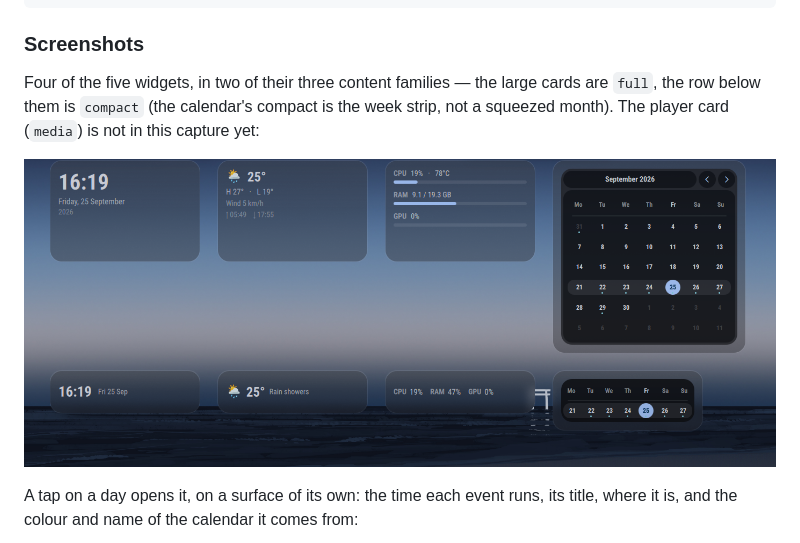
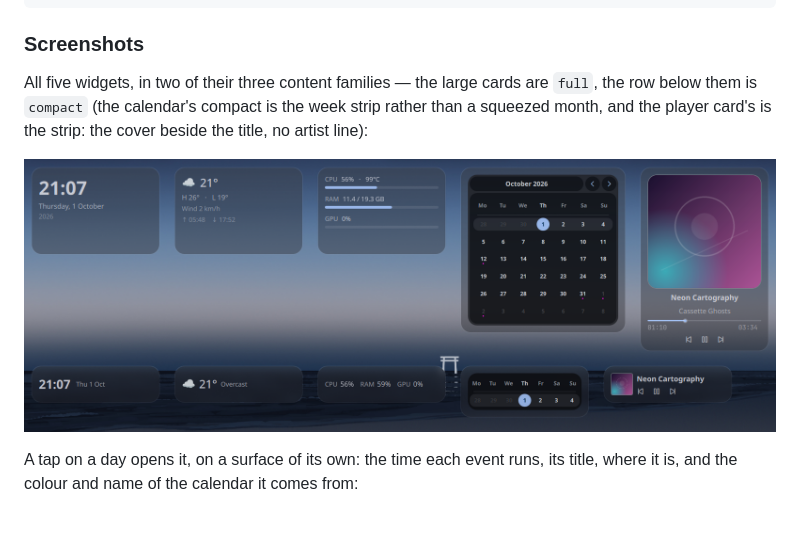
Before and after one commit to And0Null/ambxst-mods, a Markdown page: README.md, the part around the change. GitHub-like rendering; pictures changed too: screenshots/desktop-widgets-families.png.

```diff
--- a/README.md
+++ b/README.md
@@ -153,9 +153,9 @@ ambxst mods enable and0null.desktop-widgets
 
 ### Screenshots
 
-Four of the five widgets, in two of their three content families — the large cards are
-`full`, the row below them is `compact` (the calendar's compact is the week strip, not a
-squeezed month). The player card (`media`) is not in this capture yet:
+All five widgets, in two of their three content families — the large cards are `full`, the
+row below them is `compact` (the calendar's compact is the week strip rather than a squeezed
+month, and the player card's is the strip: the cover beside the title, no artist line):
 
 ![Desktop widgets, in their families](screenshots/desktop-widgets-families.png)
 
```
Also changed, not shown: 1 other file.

■ ■ ■ ■

WHAT IS EXPECTED :: When you copy the entries, keep every word exactly as it stands and drop any pictures.

ANSWER TO THIS EXERCISE ::
Before and after one commit to And0Null/ambxst-mods, a Markdown page: README.md, the part around the change. GitHub-like rendering; pictures changed too: screenshots/desktop-widgets-families.png.

```diff
--- a/README.md
+++ b/README.md
@@ -153,9 +153,9 @@ ambxst mods enable and0null.desktop-widgets
 
 ### Screenshots
 
-Four of the five widgets, in two of their three content families — the large cards are
-`full`, the row below them is `compact` (the calendar's compact is the week strip, not a
-squeezed month). The player card (`media`) is not in this capture yet:
+All five widgets, in two of their three content families — the large cards are `full`, the
+row below them is `compact` (the calendar's compact is the week strip rather than a squeezed
+month, and the player card's is the strip: the cover beside the title, no artist line):
 
 ![Desktop widgets, in their families](screenshots/desktop-widgets-families.png)
 
```
Also changed, not shown: 1 other file.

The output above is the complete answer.